Source data: Begin

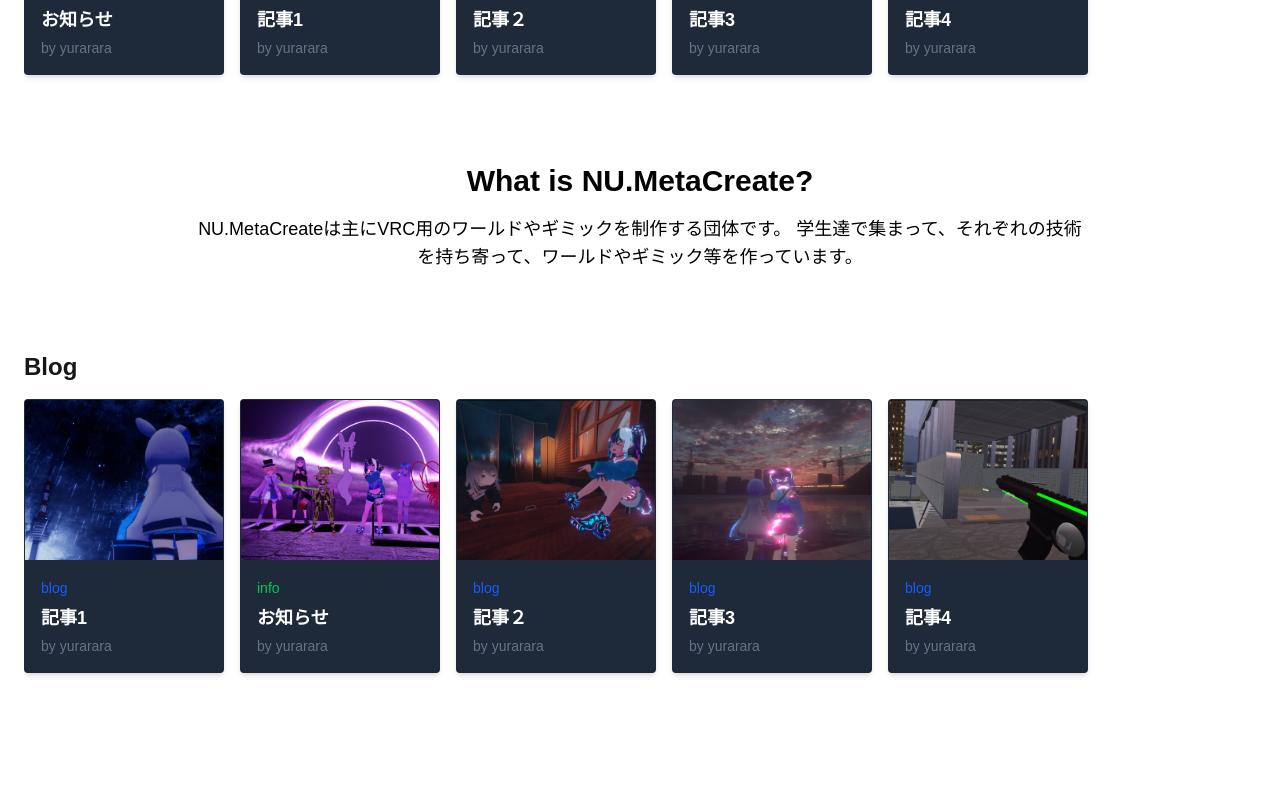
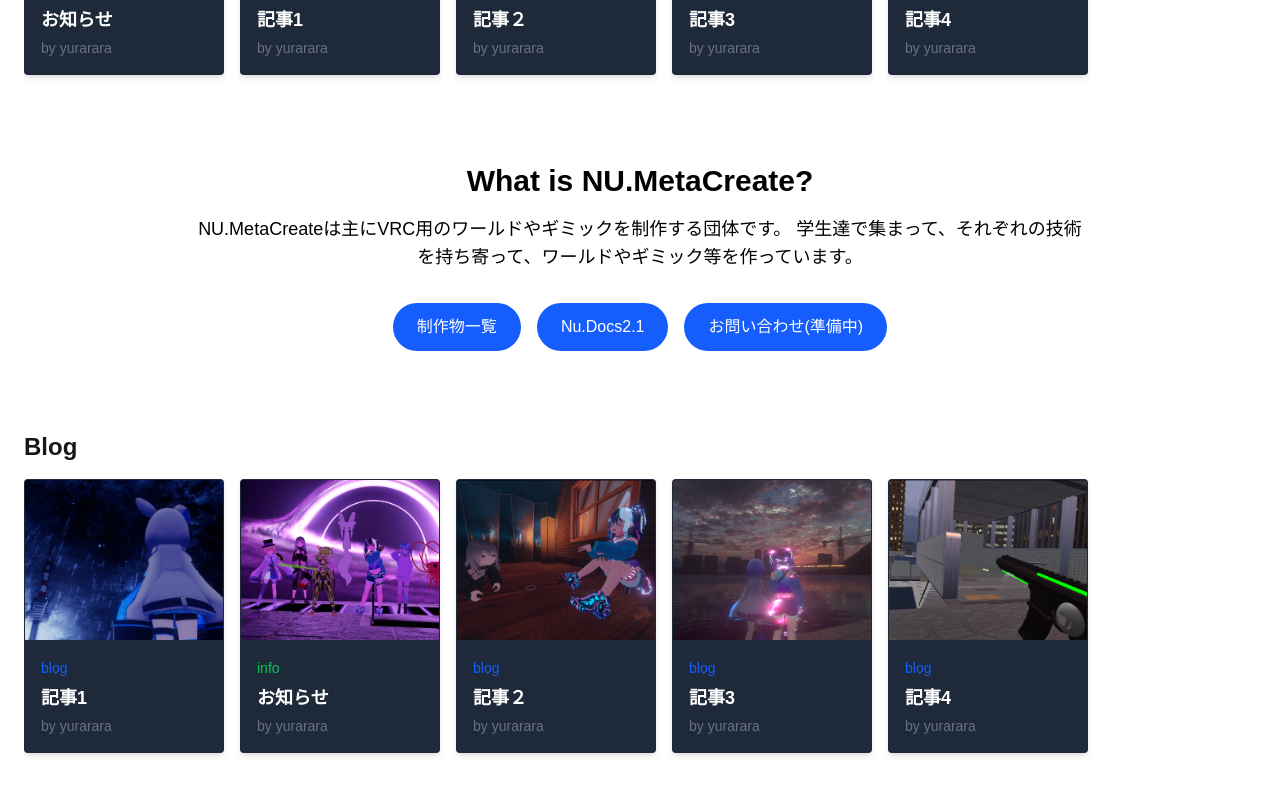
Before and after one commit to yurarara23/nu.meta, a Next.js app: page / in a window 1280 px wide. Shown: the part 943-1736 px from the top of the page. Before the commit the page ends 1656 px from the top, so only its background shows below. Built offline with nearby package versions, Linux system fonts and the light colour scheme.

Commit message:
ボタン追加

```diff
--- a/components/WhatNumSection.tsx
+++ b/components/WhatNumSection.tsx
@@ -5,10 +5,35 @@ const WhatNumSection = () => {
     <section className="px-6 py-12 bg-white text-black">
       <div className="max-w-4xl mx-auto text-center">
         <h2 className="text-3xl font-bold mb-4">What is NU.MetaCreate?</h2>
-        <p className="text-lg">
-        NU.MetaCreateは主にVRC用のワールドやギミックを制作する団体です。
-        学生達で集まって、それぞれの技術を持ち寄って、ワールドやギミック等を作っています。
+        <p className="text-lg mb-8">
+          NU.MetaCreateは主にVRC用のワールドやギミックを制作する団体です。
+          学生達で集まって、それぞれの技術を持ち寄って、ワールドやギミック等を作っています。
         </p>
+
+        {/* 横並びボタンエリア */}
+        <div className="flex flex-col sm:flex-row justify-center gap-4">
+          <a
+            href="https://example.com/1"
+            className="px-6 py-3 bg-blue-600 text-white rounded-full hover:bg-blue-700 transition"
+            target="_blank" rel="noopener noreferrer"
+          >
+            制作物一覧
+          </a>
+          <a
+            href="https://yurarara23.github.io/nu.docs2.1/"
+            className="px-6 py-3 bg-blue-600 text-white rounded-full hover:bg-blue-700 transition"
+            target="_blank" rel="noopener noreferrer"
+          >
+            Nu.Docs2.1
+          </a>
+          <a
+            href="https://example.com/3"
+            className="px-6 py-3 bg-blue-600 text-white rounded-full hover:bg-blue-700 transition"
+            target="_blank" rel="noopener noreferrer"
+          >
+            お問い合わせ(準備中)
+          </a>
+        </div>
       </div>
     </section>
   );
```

Source data: End
Source data: Begin

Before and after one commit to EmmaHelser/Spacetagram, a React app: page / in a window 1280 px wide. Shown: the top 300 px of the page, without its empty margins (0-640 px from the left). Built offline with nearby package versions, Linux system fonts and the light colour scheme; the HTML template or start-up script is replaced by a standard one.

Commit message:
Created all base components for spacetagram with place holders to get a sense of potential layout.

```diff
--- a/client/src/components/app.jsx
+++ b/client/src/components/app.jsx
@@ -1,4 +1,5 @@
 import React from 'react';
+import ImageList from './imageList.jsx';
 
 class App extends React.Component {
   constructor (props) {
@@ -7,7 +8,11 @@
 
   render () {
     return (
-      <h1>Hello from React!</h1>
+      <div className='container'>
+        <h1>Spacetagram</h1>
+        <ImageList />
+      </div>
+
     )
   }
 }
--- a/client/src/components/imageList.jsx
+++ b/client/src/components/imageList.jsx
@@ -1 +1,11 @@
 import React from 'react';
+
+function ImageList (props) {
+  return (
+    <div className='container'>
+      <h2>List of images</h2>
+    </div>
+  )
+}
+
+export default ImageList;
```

Source data: End

Would you filter the records and copy each line that contains the word "client"?

--- a/client/src/components/app.jsx
+++ b/client/src/components/app.jsx
--- a/client/src/components/imageList.jsx
+++ b/client/src/components/imageList.jsx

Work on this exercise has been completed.